# AIM OF THE EXERCISE
Among the records, find the lines that hold the string "deviceId" and return them.

# RECORDS SHOWN
* * * * * * *

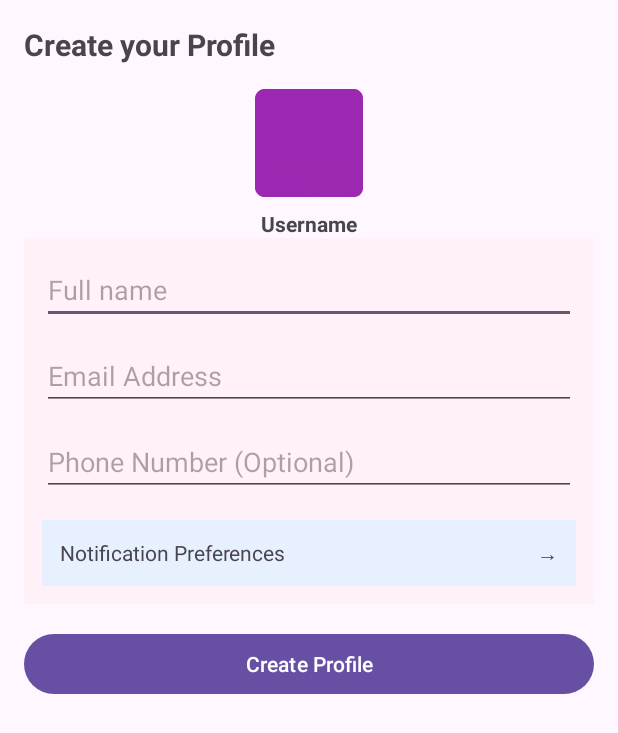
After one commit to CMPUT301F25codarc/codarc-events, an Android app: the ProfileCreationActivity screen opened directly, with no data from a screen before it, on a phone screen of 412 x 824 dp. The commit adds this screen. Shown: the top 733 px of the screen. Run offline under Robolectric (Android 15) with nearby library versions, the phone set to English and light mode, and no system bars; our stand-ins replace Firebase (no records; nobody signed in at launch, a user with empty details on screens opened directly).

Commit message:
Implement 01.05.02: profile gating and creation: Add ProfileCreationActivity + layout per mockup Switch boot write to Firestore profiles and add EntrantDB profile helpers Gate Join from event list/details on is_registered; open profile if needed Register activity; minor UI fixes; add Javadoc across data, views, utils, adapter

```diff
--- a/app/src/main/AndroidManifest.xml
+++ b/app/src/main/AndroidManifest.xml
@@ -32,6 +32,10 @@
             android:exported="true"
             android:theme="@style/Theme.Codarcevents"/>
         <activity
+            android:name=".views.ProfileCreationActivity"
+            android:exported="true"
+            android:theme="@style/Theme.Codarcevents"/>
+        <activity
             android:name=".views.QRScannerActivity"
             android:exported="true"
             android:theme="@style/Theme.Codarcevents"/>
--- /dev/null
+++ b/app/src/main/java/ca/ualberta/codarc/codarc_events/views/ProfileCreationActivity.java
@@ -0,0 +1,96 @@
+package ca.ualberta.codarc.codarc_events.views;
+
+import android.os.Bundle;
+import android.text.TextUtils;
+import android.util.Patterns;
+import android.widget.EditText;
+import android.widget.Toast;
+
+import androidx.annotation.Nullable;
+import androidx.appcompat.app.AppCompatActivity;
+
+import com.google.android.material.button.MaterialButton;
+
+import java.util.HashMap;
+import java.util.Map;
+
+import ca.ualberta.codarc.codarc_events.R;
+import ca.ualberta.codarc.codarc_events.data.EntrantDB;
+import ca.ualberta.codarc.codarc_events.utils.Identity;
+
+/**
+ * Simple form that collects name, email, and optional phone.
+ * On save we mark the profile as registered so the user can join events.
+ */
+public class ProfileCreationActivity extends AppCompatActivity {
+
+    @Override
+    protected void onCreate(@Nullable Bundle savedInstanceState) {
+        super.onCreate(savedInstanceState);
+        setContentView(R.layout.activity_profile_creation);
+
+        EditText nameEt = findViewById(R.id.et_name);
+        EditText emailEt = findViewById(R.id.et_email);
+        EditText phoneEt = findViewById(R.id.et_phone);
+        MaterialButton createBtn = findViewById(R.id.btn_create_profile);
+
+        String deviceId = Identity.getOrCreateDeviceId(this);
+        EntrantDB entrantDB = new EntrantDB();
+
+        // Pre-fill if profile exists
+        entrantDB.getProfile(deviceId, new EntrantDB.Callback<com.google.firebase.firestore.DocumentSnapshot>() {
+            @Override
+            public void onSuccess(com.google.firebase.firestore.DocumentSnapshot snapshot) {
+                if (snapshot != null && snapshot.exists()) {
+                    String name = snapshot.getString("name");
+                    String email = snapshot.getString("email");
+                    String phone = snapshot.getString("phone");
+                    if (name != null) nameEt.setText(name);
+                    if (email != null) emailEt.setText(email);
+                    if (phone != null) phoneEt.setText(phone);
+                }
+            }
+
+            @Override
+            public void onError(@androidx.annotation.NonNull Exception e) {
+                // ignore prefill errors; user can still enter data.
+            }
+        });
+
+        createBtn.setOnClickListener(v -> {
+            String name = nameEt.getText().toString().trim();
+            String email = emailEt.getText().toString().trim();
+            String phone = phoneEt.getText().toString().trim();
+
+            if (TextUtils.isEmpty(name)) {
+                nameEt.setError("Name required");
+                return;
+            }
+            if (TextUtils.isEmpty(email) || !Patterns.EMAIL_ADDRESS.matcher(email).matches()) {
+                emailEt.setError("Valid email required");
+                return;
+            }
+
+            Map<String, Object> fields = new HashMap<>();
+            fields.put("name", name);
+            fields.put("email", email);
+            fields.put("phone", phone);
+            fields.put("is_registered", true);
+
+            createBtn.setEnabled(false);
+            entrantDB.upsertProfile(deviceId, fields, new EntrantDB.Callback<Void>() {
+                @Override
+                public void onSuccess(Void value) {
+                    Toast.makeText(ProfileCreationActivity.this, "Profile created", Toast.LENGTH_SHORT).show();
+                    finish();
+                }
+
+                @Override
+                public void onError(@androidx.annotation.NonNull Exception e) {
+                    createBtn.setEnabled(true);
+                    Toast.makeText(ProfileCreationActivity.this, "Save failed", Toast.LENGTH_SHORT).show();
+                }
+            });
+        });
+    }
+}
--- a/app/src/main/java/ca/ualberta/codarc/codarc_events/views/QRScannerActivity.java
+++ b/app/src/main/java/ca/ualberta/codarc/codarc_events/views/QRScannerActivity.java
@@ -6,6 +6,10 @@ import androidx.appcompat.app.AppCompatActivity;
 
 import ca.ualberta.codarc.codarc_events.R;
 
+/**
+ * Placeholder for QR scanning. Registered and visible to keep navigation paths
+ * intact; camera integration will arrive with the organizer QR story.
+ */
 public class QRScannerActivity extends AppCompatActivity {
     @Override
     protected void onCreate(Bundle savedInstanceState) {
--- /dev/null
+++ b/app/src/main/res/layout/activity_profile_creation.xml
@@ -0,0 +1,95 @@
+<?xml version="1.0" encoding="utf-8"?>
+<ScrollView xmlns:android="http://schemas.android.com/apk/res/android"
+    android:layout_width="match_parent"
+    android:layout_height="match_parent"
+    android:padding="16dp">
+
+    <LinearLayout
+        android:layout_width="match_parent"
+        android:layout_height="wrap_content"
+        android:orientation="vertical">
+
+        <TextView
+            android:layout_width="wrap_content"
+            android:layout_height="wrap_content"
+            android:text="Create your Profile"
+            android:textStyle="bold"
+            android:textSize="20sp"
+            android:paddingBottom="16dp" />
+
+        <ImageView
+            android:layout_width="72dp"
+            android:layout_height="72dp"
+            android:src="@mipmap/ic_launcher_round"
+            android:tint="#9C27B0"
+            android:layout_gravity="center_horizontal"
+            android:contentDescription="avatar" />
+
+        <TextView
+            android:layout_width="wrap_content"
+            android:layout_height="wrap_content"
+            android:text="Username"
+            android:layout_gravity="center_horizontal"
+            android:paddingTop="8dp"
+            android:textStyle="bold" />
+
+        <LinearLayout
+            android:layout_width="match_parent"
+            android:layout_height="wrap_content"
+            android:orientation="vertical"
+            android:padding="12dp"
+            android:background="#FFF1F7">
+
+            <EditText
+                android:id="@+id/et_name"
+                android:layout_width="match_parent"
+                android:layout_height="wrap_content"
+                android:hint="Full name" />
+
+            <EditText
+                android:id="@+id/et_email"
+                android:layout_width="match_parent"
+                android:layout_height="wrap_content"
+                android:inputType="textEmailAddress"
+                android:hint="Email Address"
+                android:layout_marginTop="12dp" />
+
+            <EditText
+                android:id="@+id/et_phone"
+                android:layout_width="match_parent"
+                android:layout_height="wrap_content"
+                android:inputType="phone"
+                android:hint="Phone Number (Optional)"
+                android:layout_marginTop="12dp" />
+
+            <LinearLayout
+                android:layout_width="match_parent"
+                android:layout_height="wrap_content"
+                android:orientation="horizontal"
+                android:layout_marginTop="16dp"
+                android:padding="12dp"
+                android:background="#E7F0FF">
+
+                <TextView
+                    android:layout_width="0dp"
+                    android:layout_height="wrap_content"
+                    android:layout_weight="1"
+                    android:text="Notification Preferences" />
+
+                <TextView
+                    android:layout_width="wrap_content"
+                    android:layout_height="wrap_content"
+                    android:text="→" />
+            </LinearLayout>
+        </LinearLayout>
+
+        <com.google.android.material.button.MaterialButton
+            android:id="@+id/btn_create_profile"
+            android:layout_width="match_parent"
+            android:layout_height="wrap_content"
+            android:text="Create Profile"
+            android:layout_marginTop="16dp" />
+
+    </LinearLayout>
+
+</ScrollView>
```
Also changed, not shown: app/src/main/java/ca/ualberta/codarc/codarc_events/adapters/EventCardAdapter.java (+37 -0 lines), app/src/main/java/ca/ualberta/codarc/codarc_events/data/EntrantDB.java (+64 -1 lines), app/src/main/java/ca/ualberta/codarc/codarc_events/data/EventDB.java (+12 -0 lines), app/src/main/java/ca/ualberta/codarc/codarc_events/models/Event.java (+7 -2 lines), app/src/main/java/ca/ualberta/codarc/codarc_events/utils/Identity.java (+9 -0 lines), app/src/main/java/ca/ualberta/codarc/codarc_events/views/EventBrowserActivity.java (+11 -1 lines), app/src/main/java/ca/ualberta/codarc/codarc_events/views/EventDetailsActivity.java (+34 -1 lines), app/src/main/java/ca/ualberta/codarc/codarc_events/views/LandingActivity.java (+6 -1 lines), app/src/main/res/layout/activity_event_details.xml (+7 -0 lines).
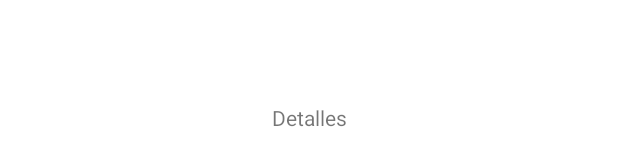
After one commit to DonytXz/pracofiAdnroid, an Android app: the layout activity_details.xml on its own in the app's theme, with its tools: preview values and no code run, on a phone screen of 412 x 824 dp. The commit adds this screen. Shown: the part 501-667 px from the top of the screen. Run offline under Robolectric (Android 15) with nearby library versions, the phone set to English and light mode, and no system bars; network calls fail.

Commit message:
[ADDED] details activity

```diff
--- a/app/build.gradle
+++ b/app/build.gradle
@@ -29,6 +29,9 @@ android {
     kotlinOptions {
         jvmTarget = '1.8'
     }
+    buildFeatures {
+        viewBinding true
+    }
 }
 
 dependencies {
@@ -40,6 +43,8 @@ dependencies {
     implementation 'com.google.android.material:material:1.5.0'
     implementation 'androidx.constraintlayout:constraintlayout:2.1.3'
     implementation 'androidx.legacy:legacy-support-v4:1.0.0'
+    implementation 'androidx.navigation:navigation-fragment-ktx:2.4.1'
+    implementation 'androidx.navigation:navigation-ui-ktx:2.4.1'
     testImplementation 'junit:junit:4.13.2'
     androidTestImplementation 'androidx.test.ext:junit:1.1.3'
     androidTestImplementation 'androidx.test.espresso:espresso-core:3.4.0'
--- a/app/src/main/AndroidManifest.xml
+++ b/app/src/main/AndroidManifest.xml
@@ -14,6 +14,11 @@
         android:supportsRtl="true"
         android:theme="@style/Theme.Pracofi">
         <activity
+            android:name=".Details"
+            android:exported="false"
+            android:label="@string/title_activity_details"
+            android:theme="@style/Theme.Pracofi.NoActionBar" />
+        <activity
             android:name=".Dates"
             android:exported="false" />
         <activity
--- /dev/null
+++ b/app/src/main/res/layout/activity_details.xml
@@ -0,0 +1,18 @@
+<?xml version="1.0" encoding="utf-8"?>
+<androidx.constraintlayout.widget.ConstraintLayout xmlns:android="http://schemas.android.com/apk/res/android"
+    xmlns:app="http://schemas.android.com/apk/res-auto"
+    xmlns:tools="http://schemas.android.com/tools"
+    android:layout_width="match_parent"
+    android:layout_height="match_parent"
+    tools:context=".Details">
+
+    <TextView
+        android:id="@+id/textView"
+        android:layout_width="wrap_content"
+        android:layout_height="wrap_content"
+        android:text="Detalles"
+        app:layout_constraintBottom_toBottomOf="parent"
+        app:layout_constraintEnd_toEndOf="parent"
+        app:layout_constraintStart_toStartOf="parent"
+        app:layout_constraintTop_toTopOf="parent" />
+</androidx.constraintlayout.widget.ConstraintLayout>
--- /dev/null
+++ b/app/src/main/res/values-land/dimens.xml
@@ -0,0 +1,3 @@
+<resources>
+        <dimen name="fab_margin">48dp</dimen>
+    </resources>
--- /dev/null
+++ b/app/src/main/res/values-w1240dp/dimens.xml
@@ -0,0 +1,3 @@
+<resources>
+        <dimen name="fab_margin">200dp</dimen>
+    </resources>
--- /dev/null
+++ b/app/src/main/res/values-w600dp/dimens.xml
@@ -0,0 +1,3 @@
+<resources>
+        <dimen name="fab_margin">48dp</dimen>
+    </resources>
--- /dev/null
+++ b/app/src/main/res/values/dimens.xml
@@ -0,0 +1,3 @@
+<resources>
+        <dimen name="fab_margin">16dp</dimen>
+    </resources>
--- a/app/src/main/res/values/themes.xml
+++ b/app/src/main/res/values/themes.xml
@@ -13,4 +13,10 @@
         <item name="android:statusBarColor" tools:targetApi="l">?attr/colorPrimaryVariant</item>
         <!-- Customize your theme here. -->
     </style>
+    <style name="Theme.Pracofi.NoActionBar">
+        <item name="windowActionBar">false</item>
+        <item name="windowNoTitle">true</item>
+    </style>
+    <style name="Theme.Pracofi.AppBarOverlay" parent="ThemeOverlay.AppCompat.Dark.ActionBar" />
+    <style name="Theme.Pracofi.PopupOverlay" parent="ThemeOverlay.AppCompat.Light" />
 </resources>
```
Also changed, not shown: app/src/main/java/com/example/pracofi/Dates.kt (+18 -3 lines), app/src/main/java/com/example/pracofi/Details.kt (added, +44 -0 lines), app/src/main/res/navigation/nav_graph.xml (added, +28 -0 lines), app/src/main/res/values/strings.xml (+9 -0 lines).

* * * * * * *

# ANSWER BELOW
+        String deviceId = Identity.getOrCreateDeviceId(this);
+        entrantDB.getProfile(deviceId, new EntrantDB.Callback<com.google.firebase.firestore.DocumentSnapshot>() {
+            entrantDB.upsertProfile(deviceId, fields, new EntrantDB.Callback<Void>() {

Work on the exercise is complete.